◆ **Exercise**
Reproduce all of the data exactly.

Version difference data
■ ■ ■ ■
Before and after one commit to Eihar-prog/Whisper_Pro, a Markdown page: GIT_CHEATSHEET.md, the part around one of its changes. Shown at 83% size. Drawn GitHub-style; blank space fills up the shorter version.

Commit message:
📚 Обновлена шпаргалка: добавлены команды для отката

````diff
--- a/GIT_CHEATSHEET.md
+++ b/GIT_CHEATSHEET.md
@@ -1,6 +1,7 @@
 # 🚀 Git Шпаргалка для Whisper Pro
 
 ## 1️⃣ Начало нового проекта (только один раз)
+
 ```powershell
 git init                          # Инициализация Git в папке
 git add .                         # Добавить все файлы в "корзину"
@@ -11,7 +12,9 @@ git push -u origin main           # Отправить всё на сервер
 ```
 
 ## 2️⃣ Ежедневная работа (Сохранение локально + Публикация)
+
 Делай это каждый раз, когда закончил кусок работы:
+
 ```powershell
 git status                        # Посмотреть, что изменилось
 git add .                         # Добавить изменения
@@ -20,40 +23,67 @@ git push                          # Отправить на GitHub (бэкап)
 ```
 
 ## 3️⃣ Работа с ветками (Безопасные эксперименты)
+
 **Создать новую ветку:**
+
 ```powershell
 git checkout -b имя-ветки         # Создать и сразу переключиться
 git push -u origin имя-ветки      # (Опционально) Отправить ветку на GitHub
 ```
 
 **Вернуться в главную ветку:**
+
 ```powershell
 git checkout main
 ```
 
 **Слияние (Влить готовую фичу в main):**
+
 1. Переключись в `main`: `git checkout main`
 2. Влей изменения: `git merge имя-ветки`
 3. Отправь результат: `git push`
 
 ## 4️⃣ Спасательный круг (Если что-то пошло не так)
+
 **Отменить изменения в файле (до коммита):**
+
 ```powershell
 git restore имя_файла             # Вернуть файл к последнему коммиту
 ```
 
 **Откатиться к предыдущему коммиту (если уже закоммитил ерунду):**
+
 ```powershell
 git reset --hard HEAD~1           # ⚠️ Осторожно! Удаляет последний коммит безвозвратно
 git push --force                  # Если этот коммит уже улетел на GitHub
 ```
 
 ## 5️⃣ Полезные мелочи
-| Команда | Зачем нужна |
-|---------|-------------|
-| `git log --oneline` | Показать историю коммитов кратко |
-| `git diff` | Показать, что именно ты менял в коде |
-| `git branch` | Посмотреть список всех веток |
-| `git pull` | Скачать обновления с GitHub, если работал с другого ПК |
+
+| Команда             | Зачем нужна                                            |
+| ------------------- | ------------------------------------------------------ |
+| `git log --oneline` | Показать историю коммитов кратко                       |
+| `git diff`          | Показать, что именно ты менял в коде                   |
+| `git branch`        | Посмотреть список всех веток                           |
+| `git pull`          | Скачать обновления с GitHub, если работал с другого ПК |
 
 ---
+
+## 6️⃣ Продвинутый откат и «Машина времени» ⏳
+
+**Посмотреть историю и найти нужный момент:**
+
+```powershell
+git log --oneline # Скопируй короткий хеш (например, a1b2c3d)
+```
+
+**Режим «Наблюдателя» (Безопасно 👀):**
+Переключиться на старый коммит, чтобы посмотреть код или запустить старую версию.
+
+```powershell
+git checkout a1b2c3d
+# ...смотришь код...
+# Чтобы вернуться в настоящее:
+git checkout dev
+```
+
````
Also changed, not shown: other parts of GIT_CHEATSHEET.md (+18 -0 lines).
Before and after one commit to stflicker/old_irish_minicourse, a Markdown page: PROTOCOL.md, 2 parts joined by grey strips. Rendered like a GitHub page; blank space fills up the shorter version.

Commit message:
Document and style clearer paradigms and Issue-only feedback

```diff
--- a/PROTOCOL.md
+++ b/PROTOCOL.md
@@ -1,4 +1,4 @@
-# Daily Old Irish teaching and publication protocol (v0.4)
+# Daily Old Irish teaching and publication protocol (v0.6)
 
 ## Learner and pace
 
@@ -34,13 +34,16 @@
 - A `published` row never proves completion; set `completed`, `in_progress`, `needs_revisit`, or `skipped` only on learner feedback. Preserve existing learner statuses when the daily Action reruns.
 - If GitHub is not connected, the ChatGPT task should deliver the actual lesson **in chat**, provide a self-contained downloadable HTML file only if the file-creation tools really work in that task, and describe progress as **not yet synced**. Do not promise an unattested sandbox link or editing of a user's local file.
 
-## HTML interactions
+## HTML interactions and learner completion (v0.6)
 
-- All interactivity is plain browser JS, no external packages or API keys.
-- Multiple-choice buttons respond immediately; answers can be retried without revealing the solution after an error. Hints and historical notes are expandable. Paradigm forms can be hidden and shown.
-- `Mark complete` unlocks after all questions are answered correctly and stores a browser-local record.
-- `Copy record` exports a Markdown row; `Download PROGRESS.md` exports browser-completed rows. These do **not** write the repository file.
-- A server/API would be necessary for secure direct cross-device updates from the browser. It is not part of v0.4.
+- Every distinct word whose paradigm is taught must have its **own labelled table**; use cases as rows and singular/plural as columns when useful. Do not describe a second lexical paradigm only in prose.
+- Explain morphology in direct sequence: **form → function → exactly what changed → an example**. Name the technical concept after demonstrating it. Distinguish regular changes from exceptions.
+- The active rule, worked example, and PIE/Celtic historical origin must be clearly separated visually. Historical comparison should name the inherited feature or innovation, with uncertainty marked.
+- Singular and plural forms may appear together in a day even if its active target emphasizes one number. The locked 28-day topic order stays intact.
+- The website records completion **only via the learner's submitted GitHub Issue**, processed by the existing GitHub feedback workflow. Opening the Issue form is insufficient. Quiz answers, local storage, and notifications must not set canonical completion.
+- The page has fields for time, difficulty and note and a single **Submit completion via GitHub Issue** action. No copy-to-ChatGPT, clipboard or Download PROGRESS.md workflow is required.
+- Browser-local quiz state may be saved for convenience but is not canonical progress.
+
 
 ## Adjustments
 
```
■ ■ ■ ■
◆ **Solution**
Before and after one commit to Eihar-prog/Whisper_Pro, a Markdown page: GIT_CHEATSHEET.md, the part around one of its changes. Shown at 83% size. Drawn GitHub-style; blank space fills up the shorter version.

Commit message:
📚 Обновлена шпаргалка: добавлены команды для отката

````diff
--- a/GIT_CHEATSHEET.md
+++ b/GIT_CHEATSHEET.md
@@ -1,6 +1,7 @@
 # 🚀 Git Шпаргалка для Whisper Pro
 
 ## 1️⃣ Начало нового проекта (только один раз)
+
 ```powershell
 git init                          # Инициализация Git в папке
 git add .                         # Добавить все файлы в "корзину"
@@ -11,7 +12,9 @@ git push -u origin main           # Отправить всё на сервер
 ```
 
 ## 2️⃣ Ежедневная работа (Сохранение локально + Публикация)
+
 Делай это каждый раз, когда закончил кусок работы:
+
 ```powershell
 git status                        # Посмотреть, что изменилось
 git add .                         # Добавить изменения
@@ -20,40 +23,67 @@ git push                          # Отправить на GitHub (бэкап)
 ```
 
 ## 3️⃣ Работа с ветками (Безопасные эксперименты)
+
 **Создать новую ветку:**
+
 ```powershell
 git checkout -b имя-ветки         # Создать и сразу переключиться
 git push -u origin имя-ветки      # (Опционально) Отправить ветку на GitHub
 ```
 
 **Вернуться в главную ветку:**
+
 ```powershell
 git checkout main
 ```
 
 **Слияние (Влить готовую фичу в main):**
+
 1. Переключись в `main`: `git checkout main`
 2. Влей изменения: `git merge имя-ветки`
 3. Отправь результат: `git push`
 
 ## 4️⃣ Спасательный круг (Если что-то пошло не так)
+
 **Отменить изменения в файле (до коммита):**
+
 ```powershell
 git restore имя_файла             # Вернуть файл к последнему коммиту
 ```
 
 **Откатиться к предыдущему коммиту (если уже закоммитил ерунду):**
+
 ```powershell
 git reset --hard HEAD~1           # ⚠️ Осторожно! Удаляет последний коммит безвозвратно
 git push --force                  # Если этот коммит уже улетел на GitHub
 ```
 
 ## 5️⃣ Полезные мелочи
-| Команда | Зачем нужна |
-|---------|-------------|
-| `git log --oneline` | Показать историю коммитов кратко |
-| `git diff` | Показать, что именно ты менял в коде |
-| `git branch` | Посмотреть список всех веток |
-| `git pull` | Скачать обновления с GitHub, если работал с другого ПК |
+
+| Команда             | Зачем нужна                                            |
+| ------------------- | ------------------------------------------------------ |
+| `git log --oneline` | Показать историю коммитов кратко                       |
+| `git diff`          | Показать, что именно ты менял в коде                   |
+| `git branch`        | Посмотреть список всех веток                           |
+| `git pull`          | Скачать обновления с GitHub, если работал с другого ПК |
 
 ---
+
+## 6️⃣ Продвинутый откат и «Машина времени» ⏳
+
+**Посмотреть историю и найти нужный момент:**
+
+```powershell
+git log --oneline # Скопируй короткий хеш (например, a1b2c3d)
+```
+
+**Режим «Наблюдателя» (Безопасно 👀):**
+Переключиться на старый коммит, чтобы посмотреть код или запустить старую версию.
+
+```powershell
+git checkout a1b2c3d
+# ...смотришь код...
+# Чтобы вернуться в настоящее:
+git checkout dev
+```
+
````
Also changed, not shown: other parts of GIT_CHEATSHEET.md (+18 -0 lines).
Before and after one commit to stflicker/old_irish_minicourse, a Markdown page: PROTOCOL.md, 2 parts joined by grey strips. Rendered like a GitHub page; blank space fills up the shorter version.

Commit message:
Document and style clearer paradigms and Issue-only feedback

```diff
--- a/PROTOCOL.md
+++ b/PROTOCOL.md
@@ -1,4 +1,4 @@
-# Daily Old Irish teaching and publication protocol (v0.4)
+# Daily Old Irish teaching and publication protocol (v0.6)
 
 ## Learner and pace
 
@@ -34,13 +34,16 @@
 - A `published` row never proves completion; set `completed`, `in_progress`, `needs_revisit`, or `skipped` only on learner feedback. Preserve existing learner statuses when the daily Action reruns.
 - If GitHub is not connected, the ChatGPT task should deliver the actual lesson **in chat**, provide a self-contained downloadable HTML file only if the file-creation tools really work in that task, and describe progress as **not yet synced**. Do not promise an unattested sandbox link or editing of a user's local file.
 
-## HTML interactions
+## HTML interactions and learner completion (v0.6)
 
-- All interactivity is plain browser JS, no external packages or API keys.
-- Multiple-choice buttons respond immediately; answers can be retried without revealing the solution after an error. Hints and historical notes are expandable. Paradigm forms can be hidden and shown.
-- `Mark complete` unlocks after all questions are answered correctly and stores a browser-local record.
-- `Copy record` exports a Markdown row; `Download PROGRESS.md` exports browser-completed rows. These do **not** write the repository file.
-- A server/API would be necessary for secure direct cross-device updates from the browser. It is not part of v0.4.
+- Every distinct word whose paradigm is taught must have its **own labelled table**; use cases as rows and singular/plural as columns when useful. Do not describe a second lexical paradigm only in prose.
+- Explain morphology in direct sequence: **form → function → exactly what changed → an example**. Name the technical concept after demonstrating it. Distinguish regular changes from exceptions.
+- The active rule, worked example, and PIE/Celtic historical origin must be clearly separated visually. Historical comparison should name the inherited feature or innovation, with uncertainty marked.
+- Singular and plural forms may appear together in a day even if its active target emphasizes one number. The locked 28-day topic order stays intact.
+- The website records completion **only via the learner's submitted GitHub Issue**, processed by the existing GitHub feedback workflow. Opening the Issue form is insufficient. Quiz answers, local storage, and notifications must not set canonical completion.
+- The page has fields for time, difficulty and note and a single **Submit completion via GitHub Issue** action. No copy-to-ChatGPT, clipboard or Download PROGRESS.md workflow is required.
+- Browser-local quiz state may be saved for convenience but is not canonical progress.
+
 
 ## Adjustments
 
```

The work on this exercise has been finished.